While routine policy exclusions for obesity care remain, Kyle said, reimbursement is better than it was. Besides the AMA declaration, Medicare covers bariatric surgery, and the US Preventive Services Task Force has declared that health plans must cover intensive behavioral counseling for persons with obesity and at least one other cardiovascular risk factor.
There’s also increasing “noise” in medical literature, he said, about evidence that bariatric surgery offers long-term glycemic benefits for persons with type 2 diabetes in addition to its help with weight loss. That helps tilt the cost-benefit analysis scale in favor of surgery for many patients.
And the recent announcement that CMS will pay for the National Diabetes Prevention Program in Medicare will open doors for thousands of new patients to gain access to that evidence-based lifestyle change program, Kyle said. It’s happening because CMS found that Medicare would save money by granting access.
“Bad coverage habits die hard, but they are dying,” he said.
During the panel discussion, Anne Schmidt, MD, associate medical director of Blue Cross Blue Shield of Alabama, said that the transition from fee-for-service to a value-based system will help promote coverage for obesity care, because it will make sense to pay for services with proven outcomes. Evidence from clinical trials in important, Schmidt said, because a key challenge is convincing major employers with self-funded plans that obesity care is worth it.
In Alabama, she said, BCBS is starting with a process measure of asking physicians to record body mass index (BMI) for all adults. Since Kyle pointed out that only 74% of doctors do this nationally, a change by Alabama’s biggest payer in a state with high obesity rates could open many discussions about making changes.
There’s no denying that coverage equals access, said Fatima Cody Stanford, MD, MPH, MPA, a specialist in obesity care at Massachusetts General Hospital. While she agreed that coverage has improved, “We cannot pat ourselves on the back just yet.”
Payer overage is not the only challenge. The way physicians are trained must change, she said, because the bias they carry about obesity does great harm. When a patient with severe obesity comes for a first visit, Stanford said, “I have to have a box of Kleenex.”
A typical patient with a BMI of 40 or higher will have tried multiple diets, including fad programs seen on TV, she said, but “they cry because the doctor told them they just didn’t try hard enough.”

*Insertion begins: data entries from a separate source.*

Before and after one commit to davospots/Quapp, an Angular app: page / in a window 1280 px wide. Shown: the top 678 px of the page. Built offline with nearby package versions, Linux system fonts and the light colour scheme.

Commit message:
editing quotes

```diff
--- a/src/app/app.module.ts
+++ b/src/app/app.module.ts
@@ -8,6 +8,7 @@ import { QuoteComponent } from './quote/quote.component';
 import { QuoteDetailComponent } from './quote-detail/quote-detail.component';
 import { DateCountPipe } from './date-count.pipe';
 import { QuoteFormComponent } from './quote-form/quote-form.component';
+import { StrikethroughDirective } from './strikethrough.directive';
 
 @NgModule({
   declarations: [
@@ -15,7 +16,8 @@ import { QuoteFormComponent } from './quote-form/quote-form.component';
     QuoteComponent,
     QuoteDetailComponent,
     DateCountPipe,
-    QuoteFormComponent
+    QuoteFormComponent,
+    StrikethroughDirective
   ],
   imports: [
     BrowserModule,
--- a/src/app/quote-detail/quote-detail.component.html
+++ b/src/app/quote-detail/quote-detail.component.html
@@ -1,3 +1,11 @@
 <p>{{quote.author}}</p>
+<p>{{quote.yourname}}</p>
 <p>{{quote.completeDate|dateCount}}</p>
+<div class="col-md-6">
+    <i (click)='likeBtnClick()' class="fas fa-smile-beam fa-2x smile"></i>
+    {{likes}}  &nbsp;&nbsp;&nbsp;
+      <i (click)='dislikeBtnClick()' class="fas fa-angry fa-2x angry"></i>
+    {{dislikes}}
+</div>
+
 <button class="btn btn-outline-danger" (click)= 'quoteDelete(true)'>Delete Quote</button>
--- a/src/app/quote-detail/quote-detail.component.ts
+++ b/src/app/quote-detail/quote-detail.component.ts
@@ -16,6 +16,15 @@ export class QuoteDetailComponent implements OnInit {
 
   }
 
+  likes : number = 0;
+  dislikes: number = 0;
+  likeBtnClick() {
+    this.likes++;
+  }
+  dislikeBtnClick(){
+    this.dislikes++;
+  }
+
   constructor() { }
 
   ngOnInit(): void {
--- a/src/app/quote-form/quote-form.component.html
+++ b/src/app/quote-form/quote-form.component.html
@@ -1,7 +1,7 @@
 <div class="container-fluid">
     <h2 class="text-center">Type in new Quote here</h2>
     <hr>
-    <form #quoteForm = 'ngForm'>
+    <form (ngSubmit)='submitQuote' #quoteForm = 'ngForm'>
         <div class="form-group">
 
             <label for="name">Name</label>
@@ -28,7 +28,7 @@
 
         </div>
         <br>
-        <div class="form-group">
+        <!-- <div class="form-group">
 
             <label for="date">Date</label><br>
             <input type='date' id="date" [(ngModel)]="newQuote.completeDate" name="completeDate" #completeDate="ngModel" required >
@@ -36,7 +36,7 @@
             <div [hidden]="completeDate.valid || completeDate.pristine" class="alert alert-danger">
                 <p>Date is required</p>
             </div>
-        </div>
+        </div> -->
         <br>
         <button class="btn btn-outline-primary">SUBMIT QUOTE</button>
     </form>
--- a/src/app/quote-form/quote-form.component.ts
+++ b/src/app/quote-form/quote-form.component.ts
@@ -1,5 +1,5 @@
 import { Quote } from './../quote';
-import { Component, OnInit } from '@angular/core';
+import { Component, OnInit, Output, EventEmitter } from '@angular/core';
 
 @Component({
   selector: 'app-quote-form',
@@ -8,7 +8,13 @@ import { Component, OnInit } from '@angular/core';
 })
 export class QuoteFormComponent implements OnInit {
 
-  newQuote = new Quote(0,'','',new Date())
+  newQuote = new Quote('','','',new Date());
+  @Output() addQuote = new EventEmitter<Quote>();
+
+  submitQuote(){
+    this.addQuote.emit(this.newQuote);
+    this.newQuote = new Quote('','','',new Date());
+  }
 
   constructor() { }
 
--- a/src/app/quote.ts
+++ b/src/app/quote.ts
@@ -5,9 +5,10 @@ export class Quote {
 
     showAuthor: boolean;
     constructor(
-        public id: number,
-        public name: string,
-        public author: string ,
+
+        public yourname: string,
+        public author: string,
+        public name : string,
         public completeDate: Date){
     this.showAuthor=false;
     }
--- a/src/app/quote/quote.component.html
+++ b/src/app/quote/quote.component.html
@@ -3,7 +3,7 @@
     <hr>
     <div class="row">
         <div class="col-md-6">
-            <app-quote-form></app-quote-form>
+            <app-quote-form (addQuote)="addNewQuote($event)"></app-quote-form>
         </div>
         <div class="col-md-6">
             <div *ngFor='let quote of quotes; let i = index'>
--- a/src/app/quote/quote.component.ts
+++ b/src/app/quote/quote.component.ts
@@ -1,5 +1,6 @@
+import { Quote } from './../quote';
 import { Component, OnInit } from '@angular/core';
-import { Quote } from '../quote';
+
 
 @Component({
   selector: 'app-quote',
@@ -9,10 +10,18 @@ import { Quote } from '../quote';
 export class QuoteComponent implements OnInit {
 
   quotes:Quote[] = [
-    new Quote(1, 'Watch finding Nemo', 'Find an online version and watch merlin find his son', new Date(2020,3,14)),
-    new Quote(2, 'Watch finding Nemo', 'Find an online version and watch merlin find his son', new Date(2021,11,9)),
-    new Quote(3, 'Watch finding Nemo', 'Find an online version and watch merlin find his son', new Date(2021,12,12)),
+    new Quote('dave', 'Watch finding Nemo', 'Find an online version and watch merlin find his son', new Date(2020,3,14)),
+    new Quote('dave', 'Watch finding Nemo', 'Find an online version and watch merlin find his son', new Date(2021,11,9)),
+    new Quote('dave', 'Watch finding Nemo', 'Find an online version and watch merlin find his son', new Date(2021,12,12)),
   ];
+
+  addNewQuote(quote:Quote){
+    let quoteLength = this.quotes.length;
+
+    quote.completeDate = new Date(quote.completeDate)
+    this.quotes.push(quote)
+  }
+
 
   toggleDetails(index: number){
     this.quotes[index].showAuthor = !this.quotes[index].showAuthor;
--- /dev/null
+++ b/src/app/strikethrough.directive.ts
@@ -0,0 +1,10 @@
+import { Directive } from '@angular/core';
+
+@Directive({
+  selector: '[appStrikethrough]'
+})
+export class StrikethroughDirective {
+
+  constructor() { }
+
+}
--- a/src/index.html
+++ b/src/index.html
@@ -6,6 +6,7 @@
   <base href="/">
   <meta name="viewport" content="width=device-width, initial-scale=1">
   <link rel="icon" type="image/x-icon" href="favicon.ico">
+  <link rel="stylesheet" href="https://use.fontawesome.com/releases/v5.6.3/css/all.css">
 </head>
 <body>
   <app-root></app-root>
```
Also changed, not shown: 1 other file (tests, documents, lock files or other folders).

“If one adds up all the money spent on things that don’t work,” Gabbay said, “We’d probably have money for the things that do work.”